GOAL OF THE EXERCISE:
Search the records for the word "building" and pick out every line that has it.

DATA EXCERPTS:
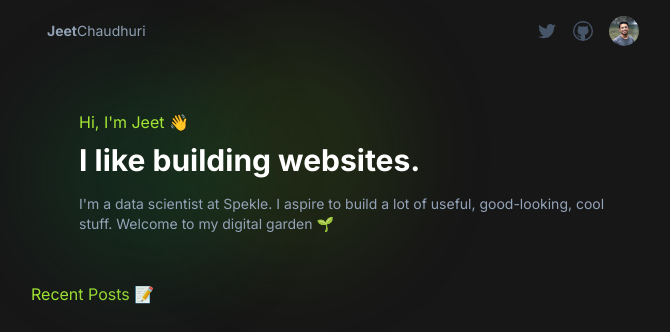
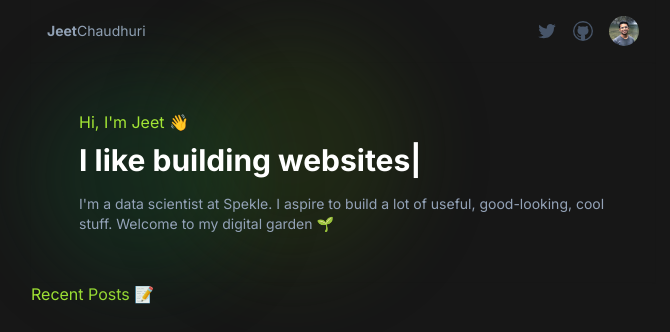
Before and after one commit to jeetch/my-blog, a Next.js app: page / in a window 1280 px wide. Shown: the top 332 px of the page, without its empty margins (297-967 px from the left). Built offline with nearby package versions, Linux system fonts and the light colour scheme.

Commit message:
added type

```diff
--- /dev/null
+++ b/components/Banner.tsx
@@ -0,0 +1,37 @@
+"use client";
+import { FC } from "react";
+import Background from "./Background";
+import { TypeAnimation } from "react-type-animation";
+
+interface BannerProps {}
+
+const Banner: FC<BannerProps> = ({}) => {
+  return (
+    <div className="relative flex flex-col gap-2 w-full z-10 shadow-sm text-left  py-12 px-4 sm:px-12 ">
+      <Background />
+      <h2 className="text-md text-lime-400 ">Hi, I'm Jeet 👋 </h2>
+      <h2 className="text-3xl text-white font-bold shadow-lime-400">
+        {" "}
+        <TypeAnimation
+          sequence={[
+            // Same String at the start will only be typed once, initially
+            "I like building websites",
+          ]}
+          speed={10}
+          repeat={0}
+        />
+      </h2>
+
+      <p className="text-slate-400 text-sm pt-2 ">
+        I'm a data scientist at{" "}
+        <a href="https://www.speklesolutions.com" className="hover:underline">
+          Spekle
+        </a>
+        . I aspire to build a lot of useful, good-looking, cool stuff. Welcome
+        to my digital garden 🌱
+      </p>
+    </div>
+  );
+};
+
+export default Banner;
--- a/package.json
+++ b/package.json
@@ -12,12 +12,14 @@
     "@types/node": "18.15.10",
     "@types/react": "18.0.29",
     "@types/react-dom": "18.0.11",
+    "fs": "^0.0.1-security",
     "gray-matter": "^4.0.3",
     "markdown-to-jsx": "^7.2.0",
     "next": "13.2.4",
     "react": "18.2.0",
     "react-dom": "18.2.0",
     "react-icons": "^4.8.0",
+    "react-type-animation": "^3.0.1",
     "typescript": "5.0.2"
   },
   "devDependencies": {
--- a/src/app/page.tsx
+++ b/src/app/page.tsx
@@ -2,6 +2,7 @@ import { FC } from "react";
 import getPostMetadata from "../../components/getPostMetadata";
 import PostPreview from "../../components/PostPreview";
 import Background from "../../components/Background";
+import Banner from "../../components/Banner";
 
 const HomePage: FC = () => {
   const postMetadata = getPostMetadata().sort(
@@ -13,22 +14,7 @@ const HomePage: FC = () => {
 
   const banner = (
     <header>
-      <div className="relative flex flex-col gap-2 w-full z-10 shadow-sm text-left  py-12 px-4 sm:px-12 ">
-        <Background />
-        <h2 className="text-md text-lime-400 ">Hi, I'm Jeet 👋 </h2>
-        <h2 className="text-3xl text-white font-bold shadow-lime-400">
-          I like building websites.{" "}
-        </h2>
-
-        <p className="text-slate-400 text-sm pt-2 ">
-          I'm a data scientist at{" "}
-          <a href="https://www.speklesolutions.com" className="hover:underline">
-            Spekle
-          </a>
-          . I aspire to build a lot of useful, good-looking, cool stuff. Welcome
-          to my digital garden 🌱
-        </p>
-      </div>
+      <Banner />
     </header>
   );
 
```
Also changed, not shown: 1 other file (tests, documents, lock files or other folders).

WRITTEN REPLY:
+            "I like building websites",
-          I like building websites.{" "}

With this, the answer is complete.